Daily Progression

Speaking after Monday afternoon's practice session, North Carolina head coach Butch Davis said that it was unquestionably the best workout the team has had so far in camp.
The Tar Heels won't start hitting until Thursday---their fifth practice of training camp took place Tuesday morning---but Davis expressed optimism that the team has made a little bit of progress after a bit of a sluggish early start Friday and over the weekend.
"I guess probably the best way to maybe kind of start is to talk a little bit about how practice was (Monday)," Davis said. "I felt like---and I told the players at the end of practice when I called them up---I said that this was legitimately, probably the first really good practice that we've had since training camp started."
"Early it took some time---guys feeling their way, freshmen not maybe necessarily knowing the speed, the tempo of the drills and how we go about doing things."
"I thought the practice today was outstanding. I thought that the effort was really good," Davis added. "I thought the leaders and the seniors on the football team really pushed everybody."
"The speed in which we were able to practice and the number of plays that we made during practice was very good."
Davis gave praise to several veterans and younger players for their efforts.
"In the receivers today Joshua Adams and Dwight Jones made some really, really good plays today. I thought Ryan Taylor at tight end and H-Back made some very good plays today," he said.
"Shaun (Draughn) and Ryan (Houston) ran the ball really well, but the guy that really ran good today was Johnny White," Davis added. "Defensively Deunta Williams made some outstanding plays in the secondary, as did some of the young guys."
Davis also made specific note about a key member of the team that doesn't get talked about very much---place kicking holder and special teams mainstay Trase Jones.
A former walk-on, Jones is now one of 23 scholarship seniors on the North Carolina roster, and Davis expanded on his value to the Tar Heels.
"You have to have guys in your program like Trase," he said. "When you think about here's a guy that came in from high school, he was a quarterback. He's come in and he's returned punts in games for us."
"He's a holder and does a phenomenal job," Davis continued. "I mean, Casey (Barth) has the utmost trust and respect and belief that he's going to do that very well. He's played roles on other special teams for us."
Davis feels that Jones would have been on scholarship at UNC much earlier in his career had the rules allowed him to make such a player a bigger priority in high school.
"With the reduction of the number of scholarships from the days when you had 150, 135 guys on scholarship, there's no question a guy like Trase would be on scholarship (from the beginning) because of his value to the football team," he said.
Davis says that there are several positions within the UNC roster where fierce competition could lead to some reconsideration as to who starts over the course of training camp.
Even with the overwhelming majority of last year's starters returning, there are young players staking their claim for time on the field.

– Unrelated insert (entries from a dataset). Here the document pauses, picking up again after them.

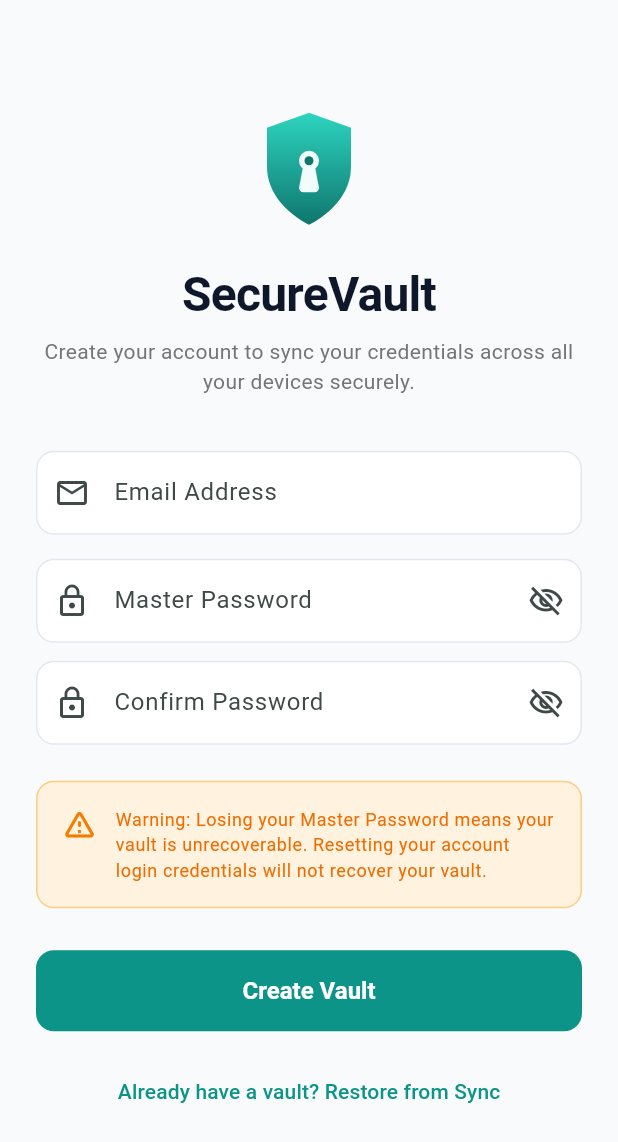
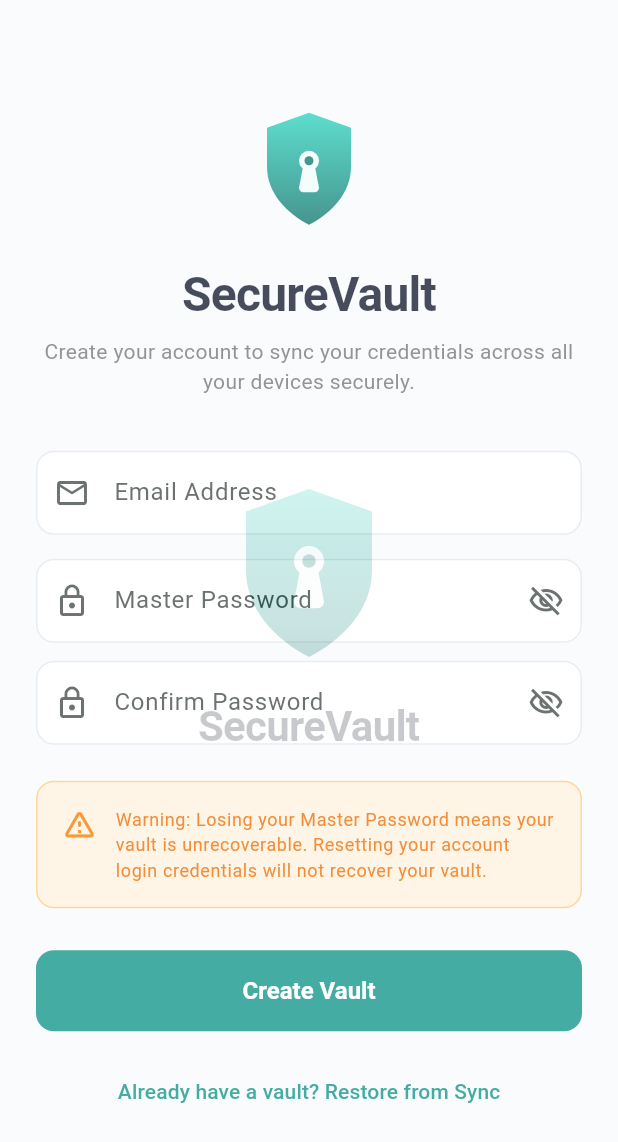
Before and after one commit to ManasGMohanan/secure-vault, a Flutter app: the first screen one second after launch, on a phone screen of 412 x 824 dp. Shown: the top 1142 px of the screen. Run offline on Flutter 3.47's test engine with Material 3 defaults, Android fonts, the phone set to English and light mode, and no system bars; our stand-ins replace cloud_firestore, firebase_auth, firebase_core, flutter_riverpod, flutter_secure_storage, flutter_svg and 7 more; missing offline and left inert: dart:js_interop, pointycastle; accounts and stored records are empty; generated files the repository leaves out were written again.

Commit message:
Bio auth fixed and splash screen added

```diff
--- /dev/null
+++ b/lib/features/auth/presentation/screens/splash_screen.dart
@@ -0,0 +1,36 @@
+import 'package:flutter/material.dart';
+import 'package:flutter_svg/flutter_svg.dart';
+
+class SplashScreen extends StatelessWidget {
+  const SplashScreen({super.key});
+
+  @override
+  Widget build(BuildContext context) {
+    final theme = Theme.of(context);
+    final isDark = theme.brightness == Brightness.dark;
+
+    return Scaffold(
+      backgroundColor: isDark ? const Color(0xFF0F172A) : Colors.white,
+      body: Center(
+        child: Column(
+          mainAxisAlignment: MainAxisAlignment.center,
+          children: [
+            SvgPicture.asset(
+              'assets/app_logo.svg',
+              height: 120,
+            ),
+            const SizedBox(height: 24),
+            Text(
+              'SecureVault',
+              style: theme.textTheme.headlineMedium?.copyWith(
+                fontWeight: FontWeight.bold,
+                letterSpacing: -0.5,
+                color: isDark ? Colors.white : const Color(0xFF0F172A),
+              ),
+            ),
+          ],
+        ),
+      ),
+    );
+  }
+}
--- a/pubspec.yaml
+++ b/pubspec.yaml
@@ -3,8 +3,8 @@ description: "A new Flutter project."
 
 publish_to: 'none'
 
-
-version: 1.0.0+1
+# The following defines the version and build number for your application.
+version: 1.0.0+2
 
 environment:
   sdk: ^3.11.1
```
Also changed, not shown: lib/core/routing/app_router.dart (+46 -5 lines), lib/core/security/biometric_service.dart (+11 -1 lines), lib/core/routing/app_router.g.dart, lib/features/auth/presentation/providers/auth_notifier.g.dart, lib/features/vault/presentation/providers/vault_notifier.g.dart, 2 other files.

"We're starting to have some real significant position competition," he said. "There's some guys that are pushing some people, and some of that push is coming from guys, some have been here for a little while and we needed them to step up, and some are from some of the new guys."
The Tar Heels have made special teams a particular focus in the first few days of camp, focusing on situational aspects of the game that could make a big difference on gamedays.

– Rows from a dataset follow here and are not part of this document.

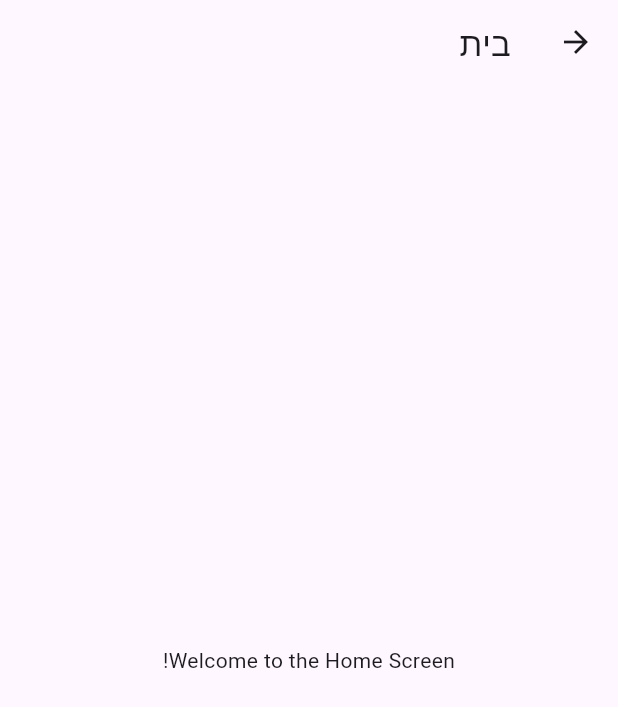
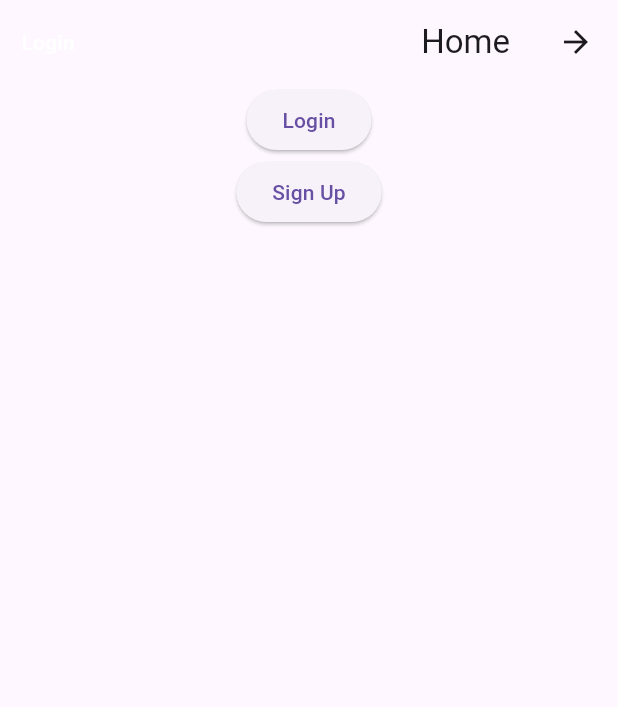
Before and after one commit to Yevgenio/student_7_app, a Flutter app: the HomeScreen screen opened directly, on a phone screen of 412 x 824 dp. Shown: the top 707 px of the screen. Run offline on Flutter 3.47's test engine with Material 3 defaults, Android fonts, the light colour scheme and no system bars; our stand-ins replace accordion, shared_preferences; accounts and stored records are empty; network calls fail.

Commit message:
try login/signup auth

```diff
--- /dev/null
+++ b/lib/config.dart
@@ -0,0 +1,4 @@
+class Config {
+  static const String apiBaseUrl = 'http://localhost:5000';
+  // static const String apiBaseUrl = 'http://51.84.9.120:5000/api';
+}
--- a/lib/home_screen.dart
+++ /dev/null
@@ -1,15 +0,0 @@
-import 'package:flutter/material.dart';
-
-class HomeScreen extends StatelessWidget {
-  @override
-  Widget build(BuildContext context) {
-    return Scaffold(
-      appBar: AppBar(
-        title: const Text('בית'),
-      ),
-      body: const Center(
-        child: Text('Welcome to the Home Screen!'),
-      ),
-    );
-  }
-}
--- /dev/null
+++ b/lib/models/user_model.dart
@@ -0,0 +1,22 @@
+class User {
+  final String username;
+  final String email;
+  final String avatar;
+  final String role;
+
+  User({
+    required this.username,
+    required this.email,
+    required this.avatar,
+    required this.role,
+  });
+
+  factory User.fromJson(Map<String, dynamic> json) {
+    return User(
+      username: json['username'],
+      email: json['email'],
+      avatar: json['avatar'] ?? 'default',
+      role: json['role'] ?? 'user',
+    );
+  }
+}
--- a/lib/deal/deal_list_screen.dart
+++ b/lib/screens/deal/deal_list_screen.dart
@@ -1,5 +1,5 @@
 import 'package:flutter/material.dart';
-import '../services/deal_service.dart';
+import '../../services/deal_service.dart';
 import 'deal_details_screen.dart';
 
 class DealsScreen extends StatefulWidget {
@@ -81,7 +81,7 @@ class _DealsScreenState extends State<DealsScreen> {
                           itemBuilder: (context, index) {
                             final deal = deals[index];
                             return DealCard(
-                              imageUrl: deal['imageUrl'] ?? '',
+                              imageUrl: deal['imagePath'] ?? '',
                               name: deal['name'] ?? '',
                               description: deal['description'] ?? '',
                               onTap: () {
--- /dev/null
+++ b/lib/screens/home/home_screen.dart
@@ -0,0 +1,204 @@
+import 'package:flutter/material.dart';
+import 'package:shared_preferences/shared_preferences.dart';
+import '../../services/chat_service.dart';
+import '../../services/deal_service.dart';
+import '../../services/auth_service.dart';
+import '../user/user_login_screen.dart';
+import '../user/user_signup_screen.dart';
+import '../user/user_profile_screen.dart';
+
+class HomeScreen extends StatefulWidget {
+  @override
+  _HomeScreenState createState() => _HomeScreenState();
+}
+
+class _HomeScreenState extends State<HomeScreen> {
+  final ChatService chatService = ChatService();
+  final DealService dealService = DealService();
+  final AuthService authService = AuthService();
+
+  String? username;
+  List<dynamic> chatGroups = [];
+  List<dynamic> deals = [];
+  bool isLoading = true;
+
+  @override
+  void initState() {
+    super.initState();
+    checkLoginStatus();
+    fetchData();
+  }
+
+// Check login status and fetch user details
+Future<void> checkLoginStatus() async {
+  final prefs = await SharedPreferences.getInstance();
+  final token = prefs.getString('token');
+  if (token != null) {
+    try {
+      final user = await authService.fetchUserProfile(token);
+      setState(() {
+        username = user.username; // Set the username to display
+      });
+    } catch (e) {
+      print('Error fetching user profile: $e');
+    }
+  }
+}
+
+  Future<void> fetchData() async {
+    try {
+      final chatGroupsData = await chatService.fetchChats();
+      final dealsData = await dealService.fetchDeals();
+      setState(() {
+        chatGroups = chatGroupsData;
+        deals = dealsData;
+        isLoading = false;
+      });
+    } catch (e) {
+      print('Error fetching data: $e');
+      setState(() {
+        isLoading = false;
+      });
+    }
+  }
+
+  void logout() async {
+    final prefs = await SharedPreferences.getInstance();
+    await prefs.remove('token');
+    setState(() {
+      username = null;
+    });
+  }
+
+  @override
+  Widget build(BuildContext context) {
+    return Scaffold(
+      appBar: AppBar(
+        title: const Text('Home'),
+        actions: [
+          if (username == null)
+            TextButton(
+              onPressed: () => Navigator.push(
+                context,
+                MaterialPageRoute(builder: (context) => LoginScreen()),
+              ),
+              child: const Text('Login', style: TextStyle(color: Colors.white)),
+            )
+          else
+            TextButton(
+              onPressed: () => Navigator.push(
+                context,
+                MaterialPageRoute(builder: (context) => ProfileScreen(token: '')),
+              ),
+              child: const Text('Profile', style: TextStyle(color: Colors.white)),
+            ),
+          if (username != null)
+            IconButton(
+              onPressed: logout,
+              icon: const Icon(Icons.logout),
+            ),
+        ],
+      ),
+      body: isLoading
+          ? const Center(child: CircularProgressIndicator())
+          : SingleChildScrollView(
+              child: Column(
+                crossAxisAlignment: CrossAxisAlignment.start,
+                children: [
+                  if (username == null) ...[
+                    Center(
+                      child: Column(
+                        children: [
+                          ElevatedButton(
+                            onPressed: () => Navigator.push(
+                              context,
+                              MaterialPageRoute(builder: (context) => LoginScreen()),
+                            ),
+                            child: const Text('Login'),
+                          ),
+                          ElevatedButton(
+                            onPressed: () => Navigator.push(
+                              context,
+                              MaterialPageRoute(builder: (context) => SignUpScreen()),
+                            ),
+                            child: const Text('Sign Up'),
+                          ),
+                        ],
+                      ),
+                    ),
+                  ] else ...[
+                    Padding(
+                      padding: const EdgeInsets.all(16.0),
+                      child: Text(
+                        'Welcome, $username!',
+                        style: const TextStyle(fontSize: 24, fontWeight: FontWeight.bold),
+                      ),
+                    ),
+                    const SizedBox(height: 20),
+                    const Padding(
+                      padding: EdgeInsets.symmetric(horizontal: 16.0),
+                      child: Text(
+                        'Chat Groups',
+                        style: TextStyle(fontSize: 18, fontWeight: FontWeight.bold),
+                      ),
+                    ),
+                    SizedBox(
+                      height: 150,
+                      child: ListView.builder(
+                        scrollDirection: Axis.horizontal,
+                        itemCount: chatGroups.length,
+                        itemBuilder: (context, index) {
+                          final group = chatGroups[index];
+                          return Container(
+                            width: 150,
+                            margin: const EdgeInsets.all(8.0),
+                            child: Card(
+                              child: Center(
+                                child: Text(group['name']),
+                              ),
+                            ),
+                          );
+                        },
+                      ),
+                    ),
+                    const SizedBox(height: 20),
+                    const Padding(
+                      padding: EdgeInsets.symmetric(horizontal: 16.0),
+                      child: Text(
+                        'Deals',
+                        style: TextStyle(fontSize: 18, fontWeight: FontWeight.bold),
+                      ),
+                    ),
+                    GridView.builder(
+                      shrinkWrap: true,
+                      physics: const NeverScrollableScrollPhysics(),
+                      itemCount: deals.length,
+                      gridDelegate: const SliverGridDelegateWithFixedCrossAxisCount(
+                        crossAxisCount: 2,
+                        crossAxisSpacing: 8.0,
+                        mainAxisSpacing: 8.0,
+                      ),
+                      itemBuilder: (context, index) {
+                        final deal = deals[index];
+                        return Card(
+                          child: Column(
+                            children: [
+                              if (deal['imagePath'] != null)
+                                Image.network(deal['imagePath'], height: 100, fit: BoxFit.cover),
+                              Text(
+                                deal['name'],
+                                style: const TextStyle(fontWeight: FontWeight.bold),
+                              ),
+                              Text(deal['description'] ?? ''),
+                            ],
+                          ),
+                        );
+                      },
+                    ),
+                  ],
+                ],
+              ),
+            ),
+    );
+  }
+}
--- a/pubspec.yaml
+++ b/pubspec.yaml
@@ -40,7 +40,7 @@ dependencies:
   accordion: ^2.6.0
   flutter_localizations:
     sdk: flutter
-  curved_navigation_bar: ^1.0.6
+  shared_preferences: ^2.2.3
 
 dev_dependencies:
   flutter_test:
```
Also changed, not shown: lib/main.dart (+6 -2 lines), lib/screens/chat/chat_details_screen.dart (renamed from lib/chat/chat_details_screen.dart, +5 -5 lines), lib/screens/chat/chat_list_screen.dart (renamed from lib/chat/chat_list_screen.dart, +5 -6 lines), lib/screens/deal/deal_details_screen.dart (renamed from lib/deal/deal_details_screen.dart, +21 -18 lines), lib/screens/layout.dart (renamed from lib/layout.dart, +4 -4 lines), lib/screens/user/user_login_screen.dart (added, +76 -0 lines), lib/screens/user/user_profile_screen.dart (added, +75 -0 lines), lib/screens/user/user_signup_screen.dart (added, +80 -0 lines), lib/services/auth_service.dart (added, +59 -0 lines), lib/services/chat_service.dart (+20 -6 lines), lib/services/deal_service.dart (+25 -5 lines), lib/screens/profile/profile_screen.dart (renamed from lib/profile_screen.dart), lib/screens/search/search_screen.dart (renamed from lib/search_screen.dart), lib/screens/user/user_settings_screen.dart (added), 1 more files, 1 other file.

We've spent for the last four practices, we spent some significant amount on introducing some of our special teams stuff," Davis said. "We worked exclusively (Monday) on punt protection and cover, and it's an area that we didn't feel like that we did as well as we did last year as we needed to do, so we've tried to add a little bit of an extra there."

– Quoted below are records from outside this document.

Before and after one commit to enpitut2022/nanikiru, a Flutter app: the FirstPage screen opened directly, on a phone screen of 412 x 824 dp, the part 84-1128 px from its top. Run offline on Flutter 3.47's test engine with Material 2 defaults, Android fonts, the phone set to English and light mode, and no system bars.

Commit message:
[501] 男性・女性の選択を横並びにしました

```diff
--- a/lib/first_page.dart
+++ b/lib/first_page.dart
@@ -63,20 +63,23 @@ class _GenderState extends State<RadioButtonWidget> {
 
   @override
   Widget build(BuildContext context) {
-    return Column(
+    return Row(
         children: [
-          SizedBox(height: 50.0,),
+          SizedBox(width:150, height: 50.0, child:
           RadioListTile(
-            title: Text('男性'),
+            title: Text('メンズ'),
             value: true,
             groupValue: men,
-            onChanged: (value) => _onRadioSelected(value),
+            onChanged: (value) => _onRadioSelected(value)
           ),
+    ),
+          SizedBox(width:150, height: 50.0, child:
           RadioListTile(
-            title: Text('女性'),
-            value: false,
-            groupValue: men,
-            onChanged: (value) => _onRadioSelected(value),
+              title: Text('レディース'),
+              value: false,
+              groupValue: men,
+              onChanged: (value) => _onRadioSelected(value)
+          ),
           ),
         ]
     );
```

Davis seems to have a genuine sense of ease in terms of this team's overall experience and football knowledge---making it so the coaches can expect more out of them this August.
But he firmly states that the Tar Heels will never let anything get out of the way of teaching fundamental football this time of year.
"I think that we don't have to always try to preach about the expectations of what we want out of every single practice. We don't have to go back to Square One, to start over," he said.
"Clearly we're so much further advanced just simply because of the carry-over---guys that have played in games, guys that have played the schemes, older guys that can teach younger guys. It's a dramatic difference."
"But we'll never, ever get away in training camp from the emphasis on fundamentals," he added.
"If you're not fundamentally sound it doesn't really matter how many schemes and 'X's' and 'O's' you can draw up. You've got to be good at tackling, blocking, and making sure that you're fundamentally sound."
While building solid fundamentals and good football habits is naturally a core focus of any training camp, another big component is trying to build quality depth across the board.
"That's one of the goals. We talked before that training camp started---one of the goals of these 29 practices was to create more depth on this football team at a variety of positions," he said.
The Tar Heels switched Tuesday and Thursday's practice sessions in order to better accommodate the intense heat expected in Chapel Hill in the coming days.
Instead of practicing in the mid-afternoon, the sessions were pushed up to the morning hours on those particular days.